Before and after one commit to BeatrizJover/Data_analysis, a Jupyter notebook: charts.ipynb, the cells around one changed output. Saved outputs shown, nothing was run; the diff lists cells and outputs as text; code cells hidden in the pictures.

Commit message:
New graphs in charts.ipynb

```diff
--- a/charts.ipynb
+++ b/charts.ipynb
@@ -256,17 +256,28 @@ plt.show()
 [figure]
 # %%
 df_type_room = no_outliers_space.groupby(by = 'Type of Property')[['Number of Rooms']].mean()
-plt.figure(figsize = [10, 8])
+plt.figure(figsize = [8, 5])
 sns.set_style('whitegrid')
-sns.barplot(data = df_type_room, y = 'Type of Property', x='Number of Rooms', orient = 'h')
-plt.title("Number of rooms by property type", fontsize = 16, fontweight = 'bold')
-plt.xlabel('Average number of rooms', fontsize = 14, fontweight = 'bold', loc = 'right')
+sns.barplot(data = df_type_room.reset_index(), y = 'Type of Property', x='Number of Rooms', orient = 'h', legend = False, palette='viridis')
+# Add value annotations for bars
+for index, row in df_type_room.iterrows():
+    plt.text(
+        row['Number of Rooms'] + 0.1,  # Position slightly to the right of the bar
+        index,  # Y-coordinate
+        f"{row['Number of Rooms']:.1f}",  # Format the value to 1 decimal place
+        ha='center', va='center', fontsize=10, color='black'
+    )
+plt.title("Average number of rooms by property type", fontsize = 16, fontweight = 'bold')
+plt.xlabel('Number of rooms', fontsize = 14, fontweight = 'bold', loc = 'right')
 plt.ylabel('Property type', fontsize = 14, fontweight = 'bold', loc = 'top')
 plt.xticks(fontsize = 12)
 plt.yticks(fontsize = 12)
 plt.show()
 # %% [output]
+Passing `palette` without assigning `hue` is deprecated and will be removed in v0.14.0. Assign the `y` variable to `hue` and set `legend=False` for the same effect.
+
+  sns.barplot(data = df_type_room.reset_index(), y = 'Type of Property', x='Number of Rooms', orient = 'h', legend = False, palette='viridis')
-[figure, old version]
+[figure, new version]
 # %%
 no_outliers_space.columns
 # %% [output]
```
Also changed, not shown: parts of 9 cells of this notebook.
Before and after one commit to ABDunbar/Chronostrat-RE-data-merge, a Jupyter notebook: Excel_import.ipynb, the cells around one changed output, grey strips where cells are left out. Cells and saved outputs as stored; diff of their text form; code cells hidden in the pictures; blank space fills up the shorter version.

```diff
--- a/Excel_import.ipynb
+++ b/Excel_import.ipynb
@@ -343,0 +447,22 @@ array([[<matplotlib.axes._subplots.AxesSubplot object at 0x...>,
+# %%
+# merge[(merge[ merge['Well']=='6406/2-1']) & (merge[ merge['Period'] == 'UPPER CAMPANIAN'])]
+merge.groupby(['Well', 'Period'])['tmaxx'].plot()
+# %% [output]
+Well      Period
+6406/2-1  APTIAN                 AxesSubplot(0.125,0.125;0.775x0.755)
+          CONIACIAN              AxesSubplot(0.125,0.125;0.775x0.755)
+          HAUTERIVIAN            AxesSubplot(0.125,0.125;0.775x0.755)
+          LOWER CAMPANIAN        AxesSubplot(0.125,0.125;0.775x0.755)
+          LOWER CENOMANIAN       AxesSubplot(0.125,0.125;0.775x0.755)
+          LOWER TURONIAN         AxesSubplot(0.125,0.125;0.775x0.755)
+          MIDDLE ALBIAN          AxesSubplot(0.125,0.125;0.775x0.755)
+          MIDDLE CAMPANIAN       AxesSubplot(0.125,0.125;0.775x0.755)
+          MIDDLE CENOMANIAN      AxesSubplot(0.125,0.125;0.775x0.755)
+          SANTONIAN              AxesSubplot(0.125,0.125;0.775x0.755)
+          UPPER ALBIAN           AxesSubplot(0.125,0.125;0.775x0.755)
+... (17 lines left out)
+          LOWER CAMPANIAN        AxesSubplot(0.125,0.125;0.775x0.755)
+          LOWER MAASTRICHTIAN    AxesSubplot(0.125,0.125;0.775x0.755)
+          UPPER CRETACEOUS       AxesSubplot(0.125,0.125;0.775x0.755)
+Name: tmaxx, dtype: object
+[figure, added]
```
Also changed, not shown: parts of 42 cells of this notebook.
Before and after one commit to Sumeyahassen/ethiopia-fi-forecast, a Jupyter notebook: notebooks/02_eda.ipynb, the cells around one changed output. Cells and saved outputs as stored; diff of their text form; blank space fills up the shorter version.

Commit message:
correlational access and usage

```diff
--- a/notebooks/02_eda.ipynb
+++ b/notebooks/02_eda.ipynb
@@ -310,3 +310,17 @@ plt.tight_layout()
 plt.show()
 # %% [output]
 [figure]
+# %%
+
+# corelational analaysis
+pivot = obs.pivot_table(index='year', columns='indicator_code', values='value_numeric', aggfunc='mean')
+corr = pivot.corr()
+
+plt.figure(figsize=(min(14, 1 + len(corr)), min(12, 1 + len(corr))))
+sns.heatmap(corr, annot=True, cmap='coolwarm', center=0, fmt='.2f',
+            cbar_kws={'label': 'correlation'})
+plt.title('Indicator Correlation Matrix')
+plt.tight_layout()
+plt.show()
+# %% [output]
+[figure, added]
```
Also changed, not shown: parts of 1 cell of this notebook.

Exercise goal ->
Determine how many lines of the data above contain the string "charts", and answer with the number only.

Task result ->
4